Wounded Warrior Project’s (WWP) mission is to honor and empower wounded warriors. WWP was founded in 2003 by a group of veterans and friends who took action to help the injured servicemen and women of this generation. In April 2008, President Bush personally welcomed WWP to the White House, kicking off a three day Soldier Ride. Soldier Ride, an initiative that provides adaptive cycling opportunities across the country to help wounded warriors restore their physical and emotional well-being, began in 2004 when civilian Chris Carney from Long Island, NY, completed a coast-to-coast bicycle ride, riding over 5,000 miles, and raised money to support WWP. WWP programs are uniquely structured to nurture the mind and body, and encourage economic empowerment and engagement. WWP also provides activities such as snowboarding, skiing, hunting, fishing, archery, hiking, and camping to wounded warriors to adapt to life after injury. Four WWP alumni will participate in the W100.
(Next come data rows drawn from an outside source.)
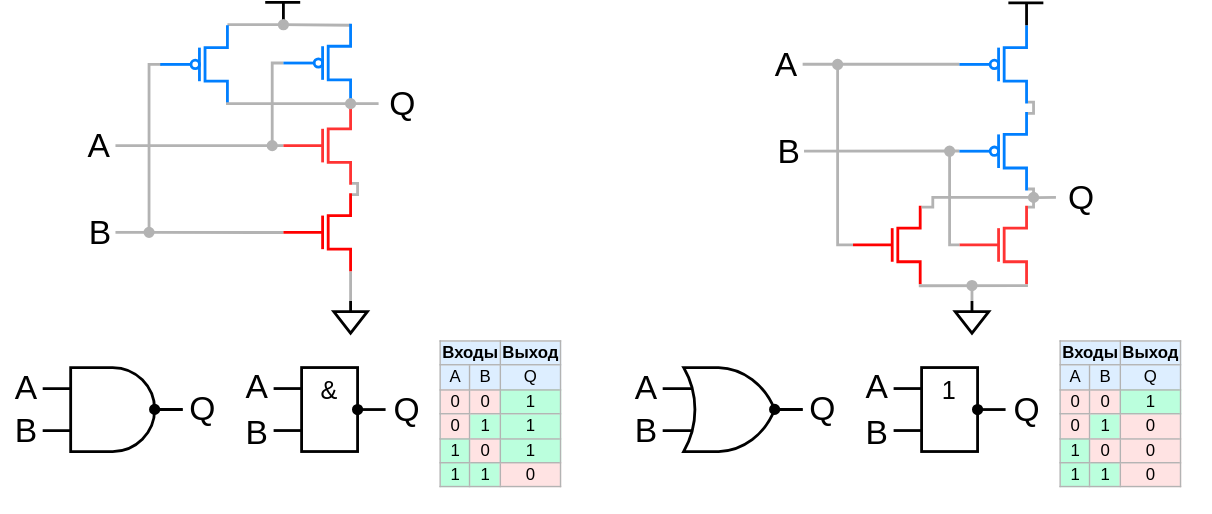
The draw.io diagram .pic/Introduction/How FPGA works/fig_06.drawio.svg in MPSU/APS, before a commit. Source tidied: cells renumbered, new cells last; positions are measured from the earlier drawing's top-left corner, leaving out a move shared by most shapes.
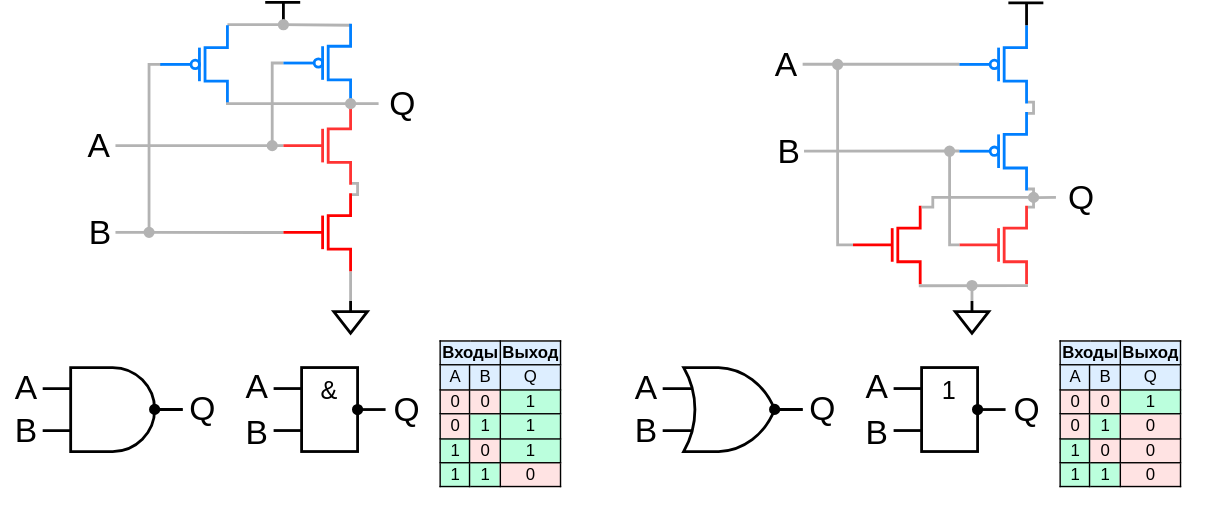
The same file after the commit.

The edit, as a diff of the source:
```diff
@@ -463,7 +463,7 @@
     <mxCell id="73" value="&lt;font style=&quot;font-size: 18px;&quot;&gt;&amp;amp;&lt;/font&gt;" style="rounded=0;whiteSpace=wrap;html=1;horizontal=1;verticalAlign=top;strokeWidth=2;" parent="1" vertex="1">
       <mxGeometry x="215" y="261" width="40" height="60" as="geometry" />
     </mxCell>
-    <mxCell id="74" value="&lt;table border=&quot;1&quot; class=&quot;wikitable&quot; style=&quot;float: right; text-align: center; border: 1px solid rgb(179, 179, 179); border-collapse: collapse;&quot;&gt;&lt;tbody&gt;&lt;tr style=&quot;background:#def;&quot;&gt;&lt;td colspan=&quot;2&quot;&gt;&lt;b&gt;Входы&lt;/b&gt;&lt;/td&gt;&lt;td&gt;&lt;b&gt;Выход&lt;/b&gt;&lt;br&gt;&lt;/td&gt;&lt;/tr&gt;&lt;tr style=&quot;background:#def;&quot;&gt;&lt;td&gt;A&lt;/td&gt;&lt;td&gt;B&lt;/td&gt;&lt;td&gt;Q&lt;br&gt;&lt;/td&gt;&lt;/tr&gt;&lt;tr&gt;&lt;td style=&quot;background: #FFE3E3; color: black; vertical-align: middle; text-align: center;&quot; class=&quot;table-no2&quot;&gt;0&lt;/td&gt;&lt;td style=&quot;background: #FFE3E3; color: black; vertical-align: middle; text-align: center;&quot; class=&quot;table-no2&quot;&gt;0&lt;/td&gt;&lt;td style=&quot;background: rgb(187, 255, 221); color: black; vertical-align: middle; text-align: center;&quot; class=&quot;table-no2&quot;&gt;1&lt;br&gt;&lt;/td&gt;&lt;/tr&gt;&lt;tr&gt;&lt;td style=&quot;background: #FFE3E3; color: black; vertical-align: middle; text-align: center;&quot; class=&quot;table-no2&quot;&gt;0&lt;/td&gt;&lt;td style=&quot;background:#bfd; color:black; vertical-align:middle; text-align:center;&quot; class=&quot;table-yes2&quot;&gt;1&lt;/td&gt;&lt;td border=&quot;1&quot; style=&quot;background: rgb(187, 255, 221); color: black; vertical-align: middle; text-align: center; border-collapse: collapse;&quot; class=&quot;table-no2&quot;&gt;&lt;span style=&quot;&quot;&gt;1&lt;/span&gt;&lt;br&gt;&lt;/td&gt;&lt;/tr&gt;&lt;tr&gt;&lt;td style=&quot;background:#bfd; color:black; vertical-align:middle; text-align:center;&quot; class=&quot;table-yes2&quot;&gt;1&lt;/td&gt;&lt;td style=&quot;background: #FFE3E3; color: black; vertical-align: middle; text-align: center;&quot; class=&quot;table-no2&quot;&gt;0&lt;/td&gt;&lt;td style=&quot;background: rgb(187, 255, 221); color: black; vertical-align: middle; text-align: center;&quot; class=&quot;table-no2&quot;&gt;1&lt;br&gt;&lt;/td&gt;&lt;/tr&gt;&lt;tr&gt;&lt;td style=&quot;background:#bfd; color:black; vertical-align:middle; text-align:center;&quot; class=&quot;table-yes2&quot;&gt;1&lt;/td&gt;&lt;td style=&quot;background:#bfd; color:black; vertical-align:middle; text-align:center;&quot; class=&quot;table-yes2&quot;&gt;1&lt;/td&gt;&lt;td style=&quot;background: rgb(255, 227, 227); color: black; vertical-align: middle; text-align: center;&quot; class=&quot;table-yes2&quot;&gt;0&lt;br&gt;&lt;/td&gt;&lt;/tr&gt;&lt;/tbody&gt;&lt;/table&gt;" style="text;whiteSpace=wrap;html=1;strokeColor=none;" parent="1" vertex="1">
+    <mxCell id="74" value="&lt;table border=&quot;1&quot; class=&quot;wikitable&quot; style=&quot;float: right; text-align: center; border: 1px solid rgb(0, 0, 0); border-collapse: collapse;&quot;&gt;&lt;tbody&gt;&lt;tr style=&quot;background:#def;&quot;&gt;&lt;td colspan=&quot;2&quot; style=&quot;border: 1px solid rgb(0, 0, 0);&quot;&gt;&lt;b&gt;Входы&lt;/b&gt;&lt;/td&gt;&lt;td style=&quot;border: 1px solid rgb(0, 0, 0);&quot;&gt;&lt;b&gt;Выход&lt;/b&gt;&lt;br&gt;&lt;/td&gt;&lt;/tr&gt;&lt;tr style=&quot;background:#def;&quot;&gt;&lt;td style=&quot;border: 1px solid rgb(0, 0, 0);&quot;&gt;A&lt;/td&gt;&lt;td style=&quot;border: 1px solid rgb(0, 0, 0);&quot;&gt;B&lt;/td&gt;&lt;td style=&quot;border: 1px solid rgb(0, 0, 0);&quot;&gt;Q&lt;br&gt;&lt;/td&gt;&lt;/tr&gt;&lt;tr&gt;&lt;td style=&quot;background: #FFE3E3; color: black; vertical-align: middle; text-align: center; border: 1px solid rgb(0, 0, 0);&quot; class=&quot;table-no2&quot;&gt;0&lt;/td&gt;&lt;td style=&quot;background: #FFE3E3; color: black; vertical-align: middle; text-align: center; border: 1px solid rgb(0, 0, 0);&quot; class=&quot;table-no2&quot;&gt;0&lt;/td&gt;&lt;td style=&quot;background: rgb(187, 255, 221); color: black; vertical-align: middle; text-align: center; border: 1px solid rgb(0, 0, 0);&quot; class=&quot;table-no2&quot;&gt;1&lt;br&gt;&lt;/td&gt;&lt;/tr&gt;&lt;tr&gt;&lt;td style=&quot;background: #FFE3E3; color: black; vertical-align: middle; text-align: center; border: 1px solid rgb(0, 0, 0);&quot; class=&quot;table-no2&quot;&gt;0&lt;/td&gt;&lt;td style=&quot;background:#bfd; color:black; vertical-align:middle; text-align:center; border: 1px solid rgb(0, 0, 0);&quot; class=&quot;table-yes2&quot;&gt;1&lt;/td&gt;&lt;td border=&quot;1&quot; style=&quot;background: rgb(187, 255, 221); color: black; vertical-align: middle; text-align: center; border-collapse: collapse; border: 1px solid rgb(0, 0, 0);&quot; class=&quot;table-no2&quot;&gt;&lt;span style=&quot;&quot;&gt;1&lt;/span&gt;&lt;br&gt;&lt;/td&gt;&lt;/tr&gt;&lt;tr&gt;&lt;td style=&quot;background:#bfd; color:black; vertical-align:middle; text-align:center; border: 1px solid rgb(0, 0, 0);&quot; class=&quot;table-yes2&quot;&gt;1&lt;/td&gt;&lt;td style=&quot;background: #FFE3E3; color: black; vertical-align: middle; text-align: center; border: 1px solid rgb(0, 0, 0);&quot; class=&quot;table-no2&quot;&gt;0&lt;/td&gt;&lt;td style=&quot;background: rgb(187, 255, 221); color: black; vertical-align: middle; text-align: center; border: 1px solid rgb(0, 0, 0);&quot; class=&quot;table-no2&quot;&gt;1&lt;br&gt;&lt;/td&gt;&lt;/tr&gt;&lt;tr&gt;&lt;td style=&quot;background:#bfd; color:black; vertical-align:middle; text-align:center; border: 1px solid rgb(0, 0, 0);&quot; class=&quot;table-yes2&quot;&gt;1&lt;/td&gt;&lt;td style=&quot;background:#bfd; color:black; vertical-align:middle; text-align:center; border: 1px solid rgb(0, 0, 0);&quot; class=&quot;table-yes2&quot;&gt;1&lt;/td&gt;&lt;td style=&quot;background: rgb(255, 227, 227); color: black; vertical-align: middle; text-align: center; border: 1px solid rgb(0, 0, 0);&quot; class=&quot;table-yes2&quot;&gt;0&lt;br&gt;&lt;/td&gt;&lt;/tr&gt;&lt;/tbody&gt;&lt;/table&gt;" style="text;whiteSpace=wrap;html=1;strokeColor=none;" parent="1" vertex="1">
       <mxGeometry x="312" y="235" width="110" height="130" as="geometry" />
     </mxCell>
     <mxCell id="75" style="edgeStyle=orthogonalEdgeStyle;rounded=0;jettySize=auto;html=1;exitX=1;exitY=0.5;exitDx=0;exitDy=0;endArrow=none;endFill=0;startArrow=oval;startFill=1;startFillColor=#FFFFFF;strokeWidth=2;" parent="1" edge="1" source="73">
@@ -517,7 +517,7 @@
     <mxCell id="86" value="&lt;font style=&quot;font-size: 18px;&quot;&gt;1&lt;/font&gt;" style="rounded=0;whiteSpace=wrap;html=1;horizontal=1;verticalAlign=top;strokeWidth=2;" parent="1" vertex="1">
       <mxGeometry x="658" y="261" width="40" height="60" as="geometry" />
     </mxCell>
-    <mxCell id="87" value="&lt;table border=&quot;1&quot; class=&quot;wikitable&quot; style=&quot;float: right; text-align: center; border: 1px solid rgb(179, 179, 179); border-collapse: collapse;&quot;&gt;&lt;tbody&gt;&lt;tr style=&quot;background:#def;&quot;&gt;&lt;td colspan=&quot;2&quot;&gt;&lt;b&gt;Входы&lt;/b&gt;&lt;/td&gt;&lt;td&gt;&lt;b&gt;Выход&lt;/b&gt;&lt;br&gt;&lt;/td&gt;&lt;/tr&gt;&lt;tr style=&quot;background:#def;&quot;&gt;&lt;td&gt;A&lt;/td&gt;&lt;td&gt;B&lt;/td&gt;&lt;td&gt;Q&lt;br&gt;&lt;/td&gt;&lt;/tr&gt;&lt;tr&gt;&lt;td style=&quot;background: #FFE3E3; color: black; vertical-align: middle; text-align: center;&quot; class=&quot;table-no2&quot;&gt;0&lt;/td&gt;&lt;td style=&quot;background: #FFE3E3; color: black; vertical-align: middle; text-align: center;&quot; class=&quot;table-no2&quot;&gt;0&lt;/td&gt;&lt;td style=&quot;background: rgb(187, 255, 221); color: black; vertical-align: middle; text-align: center;&quot; class=&quot;table-no2&quot;&gt;1&lt;br&gt;&lt;/td&gt;&lt;/tr&gt;&lt;tr&gt;&lt;td style=&quot;background: #FFE3E3; color: black; vertical-align: middle; text-align: center;&quot; class=&quot;table-no2&quot;&gt;0&lt;/td&gt;&lt;td style=&quot;background:#bfd; color:black; vertical-align:middle; text-align:center;&quot; class=&quot;table-yes2&quot;&gt;1&lt;/td&gt;&lt;td border=&quot;1&quot; style=&quot;background: rgb(255, 227, 227); vertical-align: middle; text-align: center; border-collapse: collapse; color: black;&quot; class=&quot;table-no2&quot;&gt;&lt;span style=&quot;&quot;&gt;0&lt;/span&gt;&lt;br&gt;&lt;/td&gt;&lt;/tr&gt;&lt;tr&gt;&lt;td style=&quot;background:#bfd; color:black; vertical-align:middle; text-align:center;&quot; class=&quot;table-yes2&quot;&gt;1&lt;/td&gt;&lt;td style=&quot;background: #FFE3E3; color: black; vertical-align: middle; text-align: center;&quot; class=&quot;table-no2&quot;&gt;0&lt;/td&gt;&lt;td style=&quot;background: rgb(255, 227, 227); color: black; vertical-align: middle; text-align: center;&quot; class=&quot;table-no2&quot;&gt;0&lt;br&gt;&lt;/td&gt;&lt;/tr&gt;&lt;tr&gt;&lt;td style=&quot;background:#bfd; color:black; vertical-align:middle; text-align:center;&quot; class=&quot;table-yes2&quot;&gt;1&lt;/td&gt;&lt;td style=&quot;background:#bfd; color:black; vertical-align:middle; text-align:center;&quot; class=&quot;table-yes2&quot;&gt;1&lt;/td&gt;&lt;td style=&quot;background: rgb(255, 227, 227); color: black; vertical-align: middle; text-align: center;&quot; class=&quot;table-yes2&quot;&gt;0&lt;br&gt;&lt;/td&gt;&lt;/tr&gt;&lt;/tbody&gt;&lt;/table&gt;" style="text;whiteSpace=wrap;html=1;strokeColor=none;" parent="1" vertex="1">
+    <mxCell id="87" value="&lt;table border=&quot;1&quot; class=&quot;wikitable&quot; style=&quot;float: right; text-align: center; border: 1px solid rgb(0, 0, 0); border-collapse: collapse;&quot;&gt;&lt;tbody&gt;&lt;tr style=&quot;background:#def;&quot;&gt;&lt;td colspan=&quot;2&quot; style=&quot;border: 1px solid rgb(0, 0, 0);&quot;&gt;&lt;b&gt;Входы&lt;/b&gt;&lt;/td&gt;&lt;td style=&quot;border: 1px solid rgb(0, 0, 0);&quot;&gt;&lt;b&gt;Выход&lt;/b&gt;&lt;br&gt;&lt;/td&gt;&lt;/tr&gt;&lt;tr style=&quot;background:#def;&quot;&gt;&lt;td style=&quot;border: 1px solid rgb(0, 0, 0);&quot;&gt;A&lt;/td&gt;&lt;td style=&quot;border: 1px solid rgb(0, 0, 0);&quot;&gt;B&lt;/td&gt;&lt;td style=&quot;border: 1px solid rgb(0, 0, 0);&quot;&gt;Q&lt;br&gt;&lt;/td&gt;&lt;/tr&gt;&lt;tr&gt;&lt;td style=&quot;background: #FFE3E3; color: black; vertical-align: middle; text-align: center; border: 1px solid rgb(0, 0, 0);&quot; class=&quot;table-no2&quot;&gt;0&lt;/td&gt;&lt;td style=&quot;background: #FFE3E3; color: black; vertical-align: middle; text-align: center; border: 1px solid rgb(0, 0, 0);&quot; class=&quot;table-no2&quot;&gt;0&lt;/td&gt;&lt;td style=&quot;background: rgb(187, 255, 221); color: black; vertical-align: middle; text-align: center; border: 1px solid rgb(0, 0, 0);&quot; class=&quot;table-no2&quot;&gt;1&lt;br&gt;&lt;/td&gt;&lt;/tr&gt;&lt;tr&gt;&lt;td style=&quot;background: #FFE3E3; color: black; vertical-align: middle; text-align: center; border: 1px solid rgb(0, 0, 0);&quot; class=&quot;table-no2&quot;&gt;0&lt;/td&gt;&lt;td style=&quot;background:#bfd; color:black; vertical-align:middle; text-align:center; border: 1px solid rgb(0, 0, 0);&quot; class=&quot;table-yes2&quot;&gt;1&lt;/td&gt;&lt;td border=&quot;1&quot; style=&quot;background: rgb(255, 227, 227); vertical-align: middle; text-align: center; border-collapse: collapse; color: black; border: 1px solid rgb(0, 0, 0);&quot; class=&quot;table-no2&quot;&gt;&lt;span style=&quot;&quot;&gt;0&lt;/span&gt;&lt;br&gt;&lt;/td&gt;&lt;/tr&gt;&lt;tr&gt;&lt;td style=&quot;background:#bfd; color:black; vertical-align:middle; text-align:center; border: 1px solid rgb(0, 0, 0);&quot; class=&quot;table-yes2&quot;&gt;1&lt;/td&gt;&lt;td style=&quot;background: #FFE3E3; color: black; vertical-align: middle; text-align: center; border: 1px solid rgb(0, 0, 0);&quot; class=&quot;table-no2&quot;&gt;0&lt;/td&gt;&lt;td style=&quot;background: rgb(255, 227, 227); color: black; vertical-align: middle; text-align: center; border: 1px solid rgb(0, 0, 0);&quot; class=&quot;table-no2&quot;&gt;0&lt;br&gt;&lt;/td&gt;&lt;/tr&gt;&lt;tr&gt;&lt;td style=&quot;background:#bfd; color:black; vertical-align:middle; text-align:center; border: 1px solid rgb(0, 0, 0);&quot; class=&quot;table-yes2&quot;&gt;1&lt;/td&gt;&lt;td style=&quot;background:#bfd; color:black; vertical-align:middle; text-align:center; border: 1px solid rgb(0, 0, 0);&quot; class=&quot;table-yes2&quot;&gt;1&lt;/td&gt;&lt;td style=&quot;background: rgb(255, 227, 227); color: black; vertical-align: middle; text-align: center; border: 1px solid rgb(0, 0, 0);&quot; class=&quot;table-yes2&quot;&gt;0&lt;br&gt;&lt;/td&gt;&lt;/tr&gt;&lt;/tbody&gt;&lt;/table&gt;" style="text;whiteSpace=wrap;html=1;strokeColor=none;" parent="1" vertex="1">
       <mxGeometry x="755" y="235" width="110" height="130" as="geometry" />
     </mxCell>
     <mxCell id="88" style="edgeStyle=orthogonalEdgeStyle;rounded=0;jettySize=auto;html=1;exitX=1;exitY=0.5;exitDx=0;exitDy=0;endArrow=none;endFill=0;startArrow=oval;startFill=1;startFillColor=#FFFFFF;strokeWidth=2;" parent="1" edge="1" source="86">
```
About the W100, Wounded Warrior Project Executive Director Steve Nardizzi says, “Events like these play an important role in the physical and emotional recovery for wounded warriors.”
The W100 is the first event for the Social Enterprise Initiative of the Bush Center, an initiative that highlights those who find innovative ways to improve the lives of others. President Bush believes that a free society flourishes when its citizens serve a cause greater than themselves. Just as business entrepreneurs pioneer new ideas to create jobs, social entrepreneurs find innovative ways to turn around lives.
The 2017 Warrior Open in Photos
The 2017 Warrior Open reunited past Team 43 members for a weekend of golf and camaraderie. Most importantly, they told the stories of their journeys since returning home.
Invisible Wounds: Hearing from a Father Who Lost His Son to an Invisible Injury
This week, the Bush Center will host its 6th annual W100K, a 100-kilometer mountain bike ride for seriously wounded or injured post-9/11 veterans and military personnel. This event spotlights the effectiveness of sport in helping our service men and women recover from their visible and invisible wounds. Today, we hear from Major General Mark Graham, U.S. Army (Retired), who serves as Senior Director of Rutgers University's Behavioral Health Care National Call Center, about losing one son to a visible injury and another son to an invisible injury. My wife Carol and I discovered the power of connection after the tragic deaths of both of our sons. Just eight months before our oldest son Jeffrey was killed in Iraq by an IED, we lost our younger son Kevin to suicide. We knew our son, Kevin was sad, we just didn’t know he could die from being too sad. Our sons died fighting different battles. On June 21, 2003 we lost our son K
Highlights from the 2016 W100K from Crawford, Texas
President George W. Bush hosted the 6th Annual W100K, a three-day, 100 kilometer mountain bike ride with servicemen and women injured in since 9/11, September 29 - October 1.